 Friendly guy just wants his picture with me

 Another shot with me and my new friend

I spent a lot of time taking many photos, just couldn't help myself. Between the clear, blue sky and the undercast it made for some dramatic views. Other hikers continued to arrive while I was on the summit. I had gotten my fair share of photos and it was time for me to start my descent, 6.2 miles back to the parking area.

 Cannon Mountain

 Cannon summit tramway terminal

There were many hikers coming up the trail as I made my way down. They were in for a real treat once they reached the summit and were able to absorb those views. The warmer afternoon temps softened the loose snow but it was a very easy descent even on the icy areas. The frost and snow were melting off the tree limbs and at times felt as though it was raining and snowing. I reached the end of the ice and removed my microspikes. It felt good to walk on the bare trail free of snow and ice although there were some muddy areas that were quite slick and slippery.

Lower peak poking through the clouds

 Turkey tracks
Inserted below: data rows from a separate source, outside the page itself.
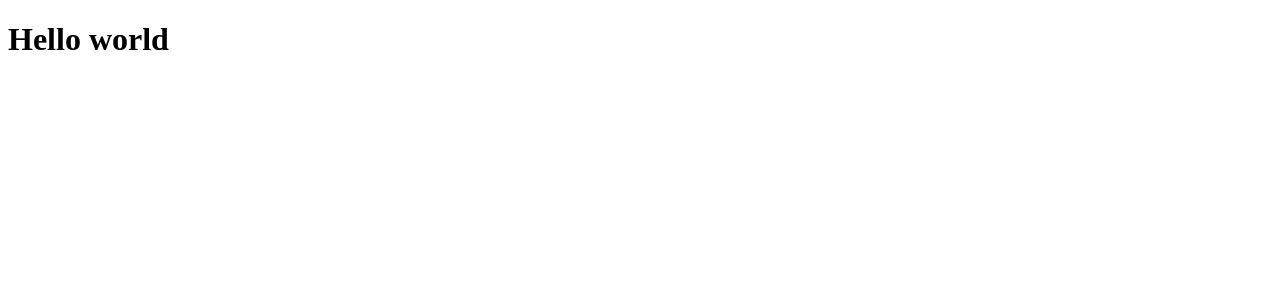
Repository: DusanStevic/Projekat-Avion
Page: Avion/Avion/src/main/resources/static/index.html
An editor plug-in stored every save of this project. The page is shown before and after the next save, followed by the edit.
The browser window is 1280 px wide. The pictures show the whole page.

Above is the page before, as saved 2019-08-16 13:12:46.

### Avion/Avion/src/main/resources/static/index.html
<!DOCTYPE html>
<html>
<head>
<meta charset="ISO-8859-1">
<title>Insert title here</title>
</head>
<body>
	<h1>Hello world</h1>
</body>
</html>

After the next save:
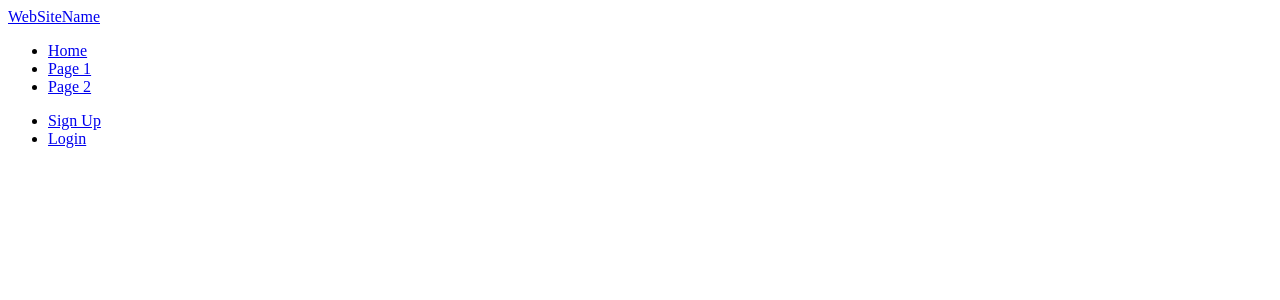
Saved 48 s later.
--- a/Avion/Avion/src/main/resources/static/index.html
+++ b/Avion/Avion/src/main/resources/static/index.html
@@ -5,6 +5,21 @@
 <title>Insert title here</title>
 </head>
 <body>
-	<h1>Hello world</h1>
+	<nav class="navbar navbar-inverse">
+  <div class="container-fluid">
+    <div class="navbar-header">
+      <a class="navbar-brand" href="#">WebSiteName</a>
+    </div>
+    <ul class="nav navbar-nav">
+      <li class="active"><a href="#">Home</a></li>
+      <li><a href="#">Page 1</a></li>
+      <li><a href="#">Page 2</a></li>
+    </ul>
+    <ul class="nav navbar-nav navbar-right">
+      <li><a href="#"><span class="glyphicon glyphicon-user"></span> Sign Up</a></li>
+      <li><a href="#"><span class="glyphicon glyphicon-log-in"></span> Login</a></li>
+    </ul>
+  </div>
+</nav>
 </body>
 </html>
Back at the trailhead I began the 1.2 mile walk to the parking area. I quickly found out why the White Mountain National Forest roads stay closed long after the snow is gone. While the the road was firm and frozen this morning after warming up it was now very soft and spongy to walk on. I actually found it to be annoying and walked along the side of the road where it was a little bit firmer. Vehicle traffic would wreak havoc on these forest roads and make them impassable in the muddy ruts they would create.

Reflecting pool

 Back at the trailhead

1.2 mile road walk

No bear sightings today

I was glad with my choice of summit today but I'm going to assume that any hike would have been just as good given the overall conditions. It was a fantastic day in the White Mountains for my first Spring hike this year!

Having Fun in the Great Outdoors!

No comments:

Post a Comment